He mostly works traditionally, after at a young age, creating animation through a film camera is too expensive. He has found ways of creating animation using all of the tools he has available to him. He was quoted ''We have over 100 years now of amazing film technology to play with, I don't understand why any artists would want to throw any of their tools out of the box'' (New York Times, 2008).
Lotte Reiniger (Figure 3) is an artist-animator who used cut out silhouettes to create animations such as 'The Adventures of Prince Achmed'. She fled to the UK in the 1930's and could not bring her 'oil negatives' with her, therefore with them being lost, images now are just copies of copies, in turn losing detail and visuals to them. '' Our current prints of Prince Achmed were "restored" in 1954 with a new (rather kitschy) musical score by Freddie Phillips, which means that the images move faster than they should (18 frames-per-second silent speed versus 24 frames-per-second sound speed).'' (Moritz, 2016).
Reiniger had amazing hand skills, being able to cut and manipulate paper and high speed, with incredible precision.

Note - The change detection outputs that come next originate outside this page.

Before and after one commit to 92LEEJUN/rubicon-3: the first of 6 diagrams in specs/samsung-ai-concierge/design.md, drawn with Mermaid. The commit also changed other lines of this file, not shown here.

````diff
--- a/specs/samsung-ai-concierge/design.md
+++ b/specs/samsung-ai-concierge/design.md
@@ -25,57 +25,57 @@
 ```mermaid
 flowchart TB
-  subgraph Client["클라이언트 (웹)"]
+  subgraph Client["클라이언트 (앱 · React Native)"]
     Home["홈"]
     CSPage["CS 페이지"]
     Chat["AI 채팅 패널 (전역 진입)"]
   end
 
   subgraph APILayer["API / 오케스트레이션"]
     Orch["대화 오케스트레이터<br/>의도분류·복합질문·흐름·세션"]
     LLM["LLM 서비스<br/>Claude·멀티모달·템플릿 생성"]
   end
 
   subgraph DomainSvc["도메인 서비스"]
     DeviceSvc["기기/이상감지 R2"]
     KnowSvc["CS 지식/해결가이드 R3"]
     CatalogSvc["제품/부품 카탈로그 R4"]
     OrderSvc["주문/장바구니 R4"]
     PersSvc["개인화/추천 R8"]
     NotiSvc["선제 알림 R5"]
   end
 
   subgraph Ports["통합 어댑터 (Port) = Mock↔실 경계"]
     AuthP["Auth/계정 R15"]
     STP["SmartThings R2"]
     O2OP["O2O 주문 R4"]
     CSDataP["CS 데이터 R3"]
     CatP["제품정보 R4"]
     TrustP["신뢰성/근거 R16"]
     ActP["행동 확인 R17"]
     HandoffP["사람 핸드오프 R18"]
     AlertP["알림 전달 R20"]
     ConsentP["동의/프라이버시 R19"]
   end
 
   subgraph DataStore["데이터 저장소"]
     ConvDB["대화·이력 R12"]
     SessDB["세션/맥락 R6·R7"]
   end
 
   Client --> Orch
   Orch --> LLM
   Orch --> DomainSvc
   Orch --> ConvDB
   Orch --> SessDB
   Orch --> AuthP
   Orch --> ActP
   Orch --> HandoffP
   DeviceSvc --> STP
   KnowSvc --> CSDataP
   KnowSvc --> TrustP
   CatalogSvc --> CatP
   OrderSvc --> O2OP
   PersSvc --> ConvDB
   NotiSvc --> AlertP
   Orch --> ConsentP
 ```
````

She drew the storyboards, made the cut outs, animated and created all of her animations by herself. She would create complex movement by building 25-50 separate pieces, joining them together with lead wire, resulting in a smooth complex movement.
Occasionally she would have minimal help with her animations. Her husband, Carl Koch, usually worked with the camera. For very large projects like ''The Adventures of Prince Achmed'' she would have a team of staff up to 5. Carl working with the camera, Walter Turck arranging the backgrounds, Alexander Kardan checking exposure sheets., Bertold Bartosch and Walter Ruttmann helped out with special effects, being animators themselves.
1. Avclub.com. (2015). Filmmaker Don Hertzfeldt on his Simpsons couch gag and the pains of animation. [online] Available at: http://www.avclub.com/article/filmmaker-don-hertzfeldt-his-simpsons-couch-gag-an-217673 [Accessed 9 Oct. 2016].
2. Anderson, J. (2015). Contemporary Animators Rely on Old-Fashioned Techniques. [online] Nytimes.com. Available at: http://www.nytimes.com/2008/11/30/movies/30ande.html [Accessed 9 Oct. 2016].
3. Moritz, W. (2016). Lotte Reiniger. [online] Awn.com. Available at: http://www.awn.com/mag/issue1.3/articles/moritz1.3.html [Accessed 9 Oct. 2016].